*WHAT IS NEEDED*
Out of the data below, copy every line with the string "lateinit".

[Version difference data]
·····

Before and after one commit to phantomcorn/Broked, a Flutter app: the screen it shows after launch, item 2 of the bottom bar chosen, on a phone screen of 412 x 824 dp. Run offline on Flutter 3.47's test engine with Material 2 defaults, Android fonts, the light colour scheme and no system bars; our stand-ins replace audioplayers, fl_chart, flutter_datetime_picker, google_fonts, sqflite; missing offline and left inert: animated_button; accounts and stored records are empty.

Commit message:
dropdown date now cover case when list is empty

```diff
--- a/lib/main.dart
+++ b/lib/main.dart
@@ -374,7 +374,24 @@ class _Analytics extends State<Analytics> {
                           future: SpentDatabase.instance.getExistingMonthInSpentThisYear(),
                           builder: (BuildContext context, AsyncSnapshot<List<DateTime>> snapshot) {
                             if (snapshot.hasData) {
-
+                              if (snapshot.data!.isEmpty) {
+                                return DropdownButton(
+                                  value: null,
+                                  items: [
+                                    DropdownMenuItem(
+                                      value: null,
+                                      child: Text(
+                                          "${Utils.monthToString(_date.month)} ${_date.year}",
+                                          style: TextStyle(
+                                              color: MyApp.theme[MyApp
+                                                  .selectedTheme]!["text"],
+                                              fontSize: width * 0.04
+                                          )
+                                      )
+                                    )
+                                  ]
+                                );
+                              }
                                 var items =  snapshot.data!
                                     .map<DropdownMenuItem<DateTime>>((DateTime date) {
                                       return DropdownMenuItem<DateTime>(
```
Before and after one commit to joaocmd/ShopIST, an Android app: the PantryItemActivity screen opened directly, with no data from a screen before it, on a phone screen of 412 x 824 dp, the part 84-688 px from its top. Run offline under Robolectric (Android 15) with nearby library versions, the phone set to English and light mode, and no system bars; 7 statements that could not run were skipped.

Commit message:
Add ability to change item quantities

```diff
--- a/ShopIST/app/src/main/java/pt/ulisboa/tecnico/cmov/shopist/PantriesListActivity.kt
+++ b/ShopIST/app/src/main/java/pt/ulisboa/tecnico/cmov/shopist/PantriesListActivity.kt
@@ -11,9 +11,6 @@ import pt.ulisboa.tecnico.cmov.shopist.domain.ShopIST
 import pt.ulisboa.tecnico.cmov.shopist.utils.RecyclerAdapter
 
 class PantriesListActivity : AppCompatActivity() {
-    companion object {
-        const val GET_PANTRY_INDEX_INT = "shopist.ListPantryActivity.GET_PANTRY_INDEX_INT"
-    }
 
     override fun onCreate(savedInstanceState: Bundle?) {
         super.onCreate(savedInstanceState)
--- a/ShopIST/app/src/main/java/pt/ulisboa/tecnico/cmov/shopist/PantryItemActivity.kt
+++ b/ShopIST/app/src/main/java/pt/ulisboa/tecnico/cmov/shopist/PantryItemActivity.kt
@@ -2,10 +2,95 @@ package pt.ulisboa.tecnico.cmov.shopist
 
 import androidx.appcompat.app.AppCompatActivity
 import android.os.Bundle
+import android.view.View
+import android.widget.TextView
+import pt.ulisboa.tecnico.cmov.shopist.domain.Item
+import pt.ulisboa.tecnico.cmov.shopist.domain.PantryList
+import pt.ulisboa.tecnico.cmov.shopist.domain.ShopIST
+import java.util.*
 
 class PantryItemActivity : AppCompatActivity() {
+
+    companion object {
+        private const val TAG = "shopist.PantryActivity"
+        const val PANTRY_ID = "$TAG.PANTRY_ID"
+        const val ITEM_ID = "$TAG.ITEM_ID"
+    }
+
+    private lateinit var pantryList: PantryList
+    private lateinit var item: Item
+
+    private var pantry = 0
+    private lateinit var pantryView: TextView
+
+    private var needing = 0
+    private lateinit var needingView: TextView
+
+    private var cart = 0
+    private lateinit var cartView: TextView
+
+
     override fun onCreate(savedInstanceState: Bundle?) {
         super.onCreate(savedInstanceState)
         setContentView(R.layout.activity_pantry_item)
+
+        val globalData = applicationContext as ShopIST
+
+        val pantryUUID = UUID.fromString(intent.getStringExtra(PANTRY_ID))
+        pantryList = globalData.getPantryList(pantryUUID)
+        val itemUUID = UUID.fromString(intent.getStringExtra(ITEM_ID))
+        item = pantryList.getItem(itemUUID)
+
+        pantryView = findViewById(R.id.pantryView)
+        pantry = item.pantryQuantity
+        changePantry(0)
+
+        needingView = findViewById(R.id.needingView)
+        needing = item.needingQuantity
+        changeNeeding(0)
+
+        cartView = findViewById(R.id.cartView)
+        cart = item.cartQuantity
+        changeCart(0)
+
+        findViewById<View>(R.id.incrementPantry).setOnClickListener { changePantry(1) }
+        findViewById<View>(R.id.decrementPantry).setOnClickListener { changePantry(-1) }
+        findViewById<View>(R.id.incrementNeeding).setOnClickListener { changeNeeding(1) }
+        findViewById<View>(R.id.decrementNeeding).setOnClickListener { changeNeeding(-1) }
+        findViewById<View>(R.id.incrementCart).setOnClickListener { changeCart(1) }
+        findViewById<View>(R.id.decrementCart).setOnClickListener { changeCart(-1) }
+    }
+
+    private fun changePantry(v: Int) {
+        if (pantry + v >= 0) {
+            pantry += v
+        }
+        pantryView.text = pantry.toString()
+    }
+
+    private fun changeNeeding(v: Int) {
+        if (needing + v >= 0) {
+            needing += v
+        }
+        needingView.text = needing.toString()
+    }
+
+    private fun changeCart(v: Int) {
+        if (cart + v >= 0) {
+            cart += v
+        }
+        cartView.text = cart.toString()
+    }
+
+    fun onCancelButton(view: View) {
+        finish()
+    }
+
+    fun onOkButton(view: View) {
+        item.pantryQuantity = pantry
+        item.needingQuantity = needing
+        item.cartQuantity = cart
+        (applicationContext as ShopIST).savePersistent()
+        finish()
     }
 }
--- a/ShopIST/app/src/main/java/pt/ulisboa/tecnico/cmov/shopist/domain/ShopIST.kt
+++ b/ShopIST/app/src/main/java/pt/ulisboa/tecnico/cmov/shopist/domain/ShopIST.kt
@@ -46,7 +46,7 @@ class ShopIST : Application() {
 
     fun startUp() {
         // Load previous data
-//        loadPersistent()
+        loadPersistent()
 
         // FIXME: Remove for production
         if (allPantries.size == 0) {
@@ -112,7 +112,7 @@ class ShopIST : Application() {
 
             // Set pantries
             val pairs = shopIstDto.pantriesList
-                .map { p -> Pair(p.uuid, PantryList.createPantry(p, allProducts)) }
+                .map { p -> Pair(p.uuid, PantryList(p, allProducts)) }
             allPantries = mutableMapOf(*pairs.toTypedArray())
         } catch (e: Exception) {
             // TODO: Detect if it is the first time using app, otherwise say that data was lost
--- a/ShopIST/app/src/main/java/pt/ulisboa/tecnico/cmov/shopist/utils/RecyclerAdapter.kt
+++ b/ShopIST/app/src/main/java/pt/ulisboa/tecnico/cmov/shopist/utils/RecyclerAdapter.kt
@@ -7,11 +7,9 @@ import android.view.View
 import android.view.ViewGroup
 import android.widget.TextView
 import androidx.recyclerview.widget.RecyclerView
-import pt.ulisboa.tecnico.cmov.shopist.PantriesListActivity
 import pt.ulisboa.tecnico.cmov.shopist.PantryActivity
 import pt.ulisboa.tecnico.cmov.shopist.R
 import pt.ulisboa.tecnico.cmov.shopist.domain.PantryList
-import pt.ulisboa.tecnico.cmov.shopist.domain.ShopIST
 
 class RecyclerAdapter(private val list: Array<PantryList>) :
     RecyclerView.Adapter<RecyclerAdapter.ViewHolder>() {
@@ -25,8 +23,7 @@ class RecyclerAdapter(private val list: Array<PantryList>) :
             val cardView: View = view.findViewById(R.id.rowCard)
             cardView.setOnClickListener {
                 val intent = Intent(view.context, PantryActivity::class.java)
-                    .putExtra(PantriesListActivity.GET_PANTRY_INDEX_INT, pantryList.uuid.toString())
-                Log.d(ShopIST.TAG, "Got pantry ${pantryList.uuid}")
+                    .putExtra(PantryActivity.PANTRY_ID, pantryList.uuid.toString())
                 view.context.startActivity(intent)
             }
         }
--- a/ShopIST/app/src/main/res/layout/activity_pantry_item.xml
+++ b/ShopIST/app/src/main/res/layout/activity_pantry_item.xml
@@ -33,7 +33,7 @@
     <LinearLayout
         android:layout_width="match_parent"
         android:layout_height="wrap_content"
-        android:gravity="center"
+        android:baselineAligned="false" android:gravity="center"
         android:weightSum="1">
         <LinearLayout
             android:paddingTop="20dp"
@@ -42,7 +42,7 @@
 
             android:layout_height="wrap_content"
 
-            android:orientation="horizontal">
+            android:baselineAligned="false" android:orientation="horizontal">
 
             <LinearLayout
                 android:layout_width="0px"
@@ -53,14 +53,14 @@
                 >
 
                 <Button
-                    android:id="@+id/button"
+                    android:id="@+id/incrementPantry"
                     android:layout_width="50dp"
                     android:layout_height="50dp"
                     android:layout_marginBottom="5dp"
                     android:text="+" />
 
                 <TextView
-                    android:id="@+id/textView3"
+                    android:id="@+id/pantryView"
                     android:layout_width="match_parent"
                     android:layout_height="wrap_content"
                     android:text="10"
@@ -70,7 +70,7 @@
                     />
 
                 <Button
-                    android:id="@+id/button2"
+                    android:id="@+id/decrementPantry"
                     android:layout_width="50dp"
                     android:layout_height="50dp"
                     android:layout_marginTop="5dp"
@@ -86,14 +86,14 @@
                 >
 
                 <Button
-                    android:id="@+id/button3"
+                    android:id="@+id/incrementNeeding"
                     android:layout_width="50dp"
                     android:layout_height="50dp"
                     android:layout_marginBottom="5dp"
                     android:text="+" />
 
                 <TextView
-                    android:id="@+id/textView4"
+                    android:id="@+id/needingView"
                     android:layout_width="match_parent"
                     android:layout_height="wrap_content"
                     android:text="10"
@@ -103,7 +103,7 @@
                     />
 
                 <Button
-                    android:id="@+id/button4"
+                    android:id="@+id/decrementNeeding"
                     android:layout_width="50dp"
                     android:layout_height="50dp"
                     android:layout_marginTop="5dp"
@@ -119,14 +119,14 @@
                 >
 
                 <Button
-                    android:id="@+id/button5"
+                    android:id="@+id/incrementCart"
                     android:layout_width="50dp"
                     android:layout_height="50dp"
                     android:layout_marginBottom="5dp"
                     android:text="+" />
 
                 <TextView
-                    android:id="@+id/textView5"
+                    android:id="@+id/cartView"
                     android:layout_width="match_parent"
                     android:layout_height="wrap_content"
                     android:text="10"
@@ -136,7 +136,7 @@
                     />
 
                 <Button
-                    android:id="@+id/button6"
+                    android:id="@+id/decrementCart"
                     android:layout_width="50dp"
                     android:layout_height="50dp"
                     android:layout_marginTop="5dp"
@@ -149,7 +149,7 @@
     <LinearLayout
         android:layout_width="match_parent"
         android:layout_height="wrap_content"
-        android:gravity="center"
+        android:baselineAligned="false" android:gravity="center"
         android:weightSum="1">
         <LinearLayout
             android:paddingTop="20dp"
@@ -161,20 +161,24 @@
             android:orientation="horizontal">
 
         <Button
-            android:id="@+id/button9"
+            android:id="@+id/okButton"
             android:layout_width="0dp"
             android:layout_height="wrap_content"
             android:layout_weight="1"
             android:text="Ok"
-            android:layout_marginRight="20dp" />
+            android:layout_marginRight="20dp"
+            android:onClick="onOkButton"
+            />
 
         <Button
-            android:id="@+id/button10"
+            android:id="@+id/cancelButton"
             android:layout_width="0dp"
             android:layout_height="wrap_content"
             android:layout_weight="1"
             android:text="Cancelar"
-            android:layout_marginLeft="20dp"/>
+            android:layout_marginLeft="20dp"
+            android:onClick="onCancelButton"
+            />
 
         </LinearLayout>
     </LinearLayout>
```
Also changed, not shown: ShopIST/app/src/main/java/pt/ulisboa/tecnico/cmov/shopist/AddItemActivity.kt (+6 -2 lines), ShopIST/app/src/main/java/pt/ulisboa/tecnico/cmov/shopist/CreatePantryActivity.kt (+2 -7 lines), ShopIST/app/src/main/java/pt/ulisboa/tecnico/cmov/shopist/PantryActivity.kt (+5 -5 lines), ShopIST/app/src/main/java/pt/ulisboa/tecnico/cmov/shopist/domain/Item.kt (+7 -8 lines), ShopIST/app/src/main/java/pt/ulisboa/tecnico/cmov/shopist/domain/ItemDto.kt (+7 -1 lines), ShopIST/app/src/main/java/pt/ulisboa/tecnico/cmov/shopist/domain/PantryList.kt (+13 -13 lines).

·····

*ANSWER SPACE*
+    private lateinit var pantryList: PantryList
+    private lateinit var item: Item
+    private lateinit var pantryView: TextView
+    private lateinit var needingView: TextView
+    private lateinit var cartView: TextView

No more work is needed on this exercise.